Friday, April 14, 2017


I don't know if you have ever set a goal to change something about yourself and reached it.

If you have, you know that the feeling is pretty sweet.

If you have not, can I ask why?

There are likely a lot of factors but here are a few I think are the big ones...

1.  You settle for less.

It's easy to accept out shortcomings as "character traits".  We can rationalize our behavior by saying "that's the way I am, everyone else will just have to accept it."  True, the rest of the world has to take you as you are, but I believe as we become aware of things we can change and we don't take any action, the rest of the world does not owe you the time of day.

2.  The goals you think you would set are not realistic.

Is it hard to become an optimist when you are prone to pessimism?  Yes, if you think it has to happen overnight!  Can you be a little more optimistic everyday?  Yes!  Can you let go of a lifetime of anger in one day?  Not likely.  Can you think about the benefits of forgiveness for one minute right now!  Of course you can.  Small goals of change are the way to the big ones.

3.  You think you'll fail, so why try.

Of course you will fail.  You have to eliminate things that don't work.  A lot of thing about our lives that need changing have their own unique solution.  It's not going to happen unless you are willing to fail along with the rest of us.  No one will blame you for failure when you are working toward a goal.
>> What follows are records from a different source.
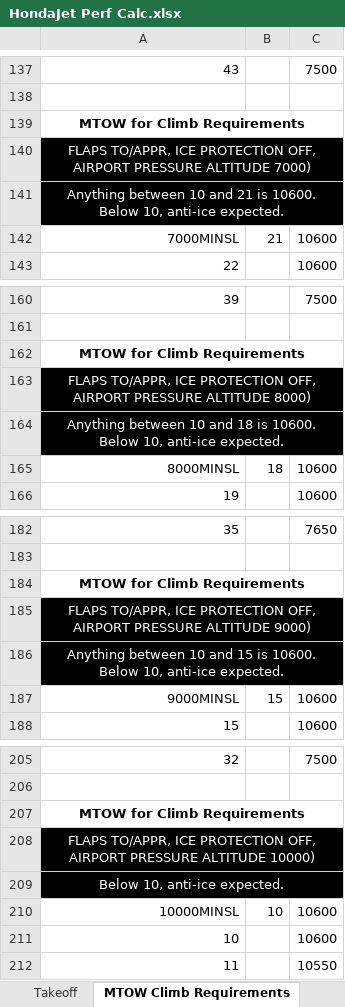
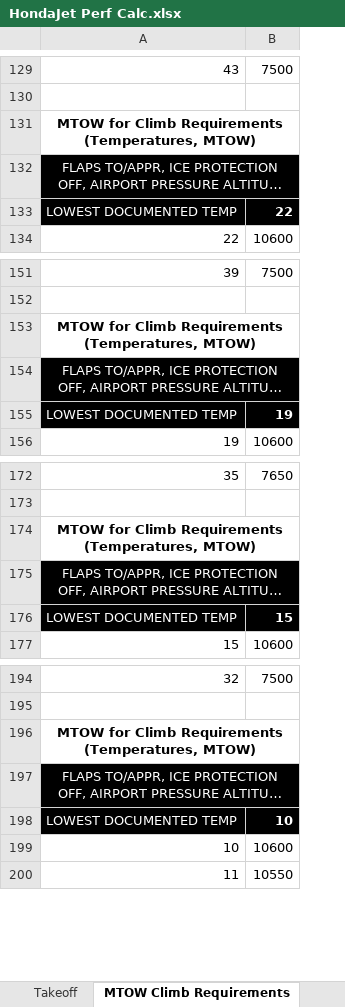
Before and after one commit to DocSemp/hjet-performance-calculator, an Excel workbook: HondaJet Perf Calc.xlsx, sheet MTOW Climb Requirements, drawn as a sheet; only a part is shown, gaps mark what is left out; long unchanged cells end in …; values as stored, in another font and other column widths than the file's, no borders; removed rows and columns are numbered as before the commit, all else as after; the diff covers the shown part only; the diff names each change by its address in the sheet, - before the commit and + after, or states it on an @@ line.

Commit message:
Rework MTOW calculation to be much simpler
Reworked the MTOW Climb Requirements data tables and calculations to significantly simplify the formula used.

```diff
--- a/HondaJet Perf Calc.xlsx (sheet MTOW Climb Requirements)
+++ b/HondaJet Perf Calc.xlsx (sheet MTOW Climb Requirements)
-column B, empty
-A131: MTOW for Climb Requirements
+A131: MTOW for Climb Requirements (Temperatures, MTOW)
-row 141: Anything between 10 and 21 is 10600. Below 10, anti-ice expected.
-row 142: 7000MINSL | 21 | 10600
+row 133: LOWEST DOCUMENTED TEMP | 22
-A153: MTOW for Climb Requirements
+A153: MTOW for Climb Requirements (Temperatures, MTOW)
-row 164: Anything between 10 and 18 is 10600. Below 10, anti-ice expected.
-row 165: 8000MINSL | 18 | 10600
+row 155: LOWEST DOCUMENTED TEMP | 19
-A174: MTOW for Climb Requirements
+A174: MTOW for Climb Requirements (Temperatures, MTOW)
-row 186: Anything between 10 and 15 is 10600. Below 10, anti-ice expected.
-row 187: 9000MINSL | 15 | 10600
+row 176: LOWEST DOCUMENTED TEMP | 15
-A196: MTOW for Climb Requirements
+A196: MTOW for Climb Requirements (Temperatures, MTOW)
-row 209: Below 10, anti-ice expected.
-row 210: 10000MINSL | 10 | 10600
+row 198: LOWEST DOCUMENTED TEMP | 10
```
Also changed, not shown: 8 added rows, 16 removed rows and 8 edited cells elsewhere in this sheet, sheet MTOW Brake Energy, sheet Calculator, formulas that keep their value.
If you are willing to fail, you are willing to grow.

"For with God, nothing shall be impossible!"  Luke 1:37

Saturday, April 1, 2017

An Interesting Point of View

I have decided to post an article I read about the movie "Beauty and the Beast".  It's a live action adaptation of a Disney animated film that draws on a fairy tale...well you get the idea.

The article is by Phil Cooke, an expert in media and the Christian message.

Read and enjoy...

Leave a comment to.

What the Christian Critics Missed in Disney’s Beauty and the Beast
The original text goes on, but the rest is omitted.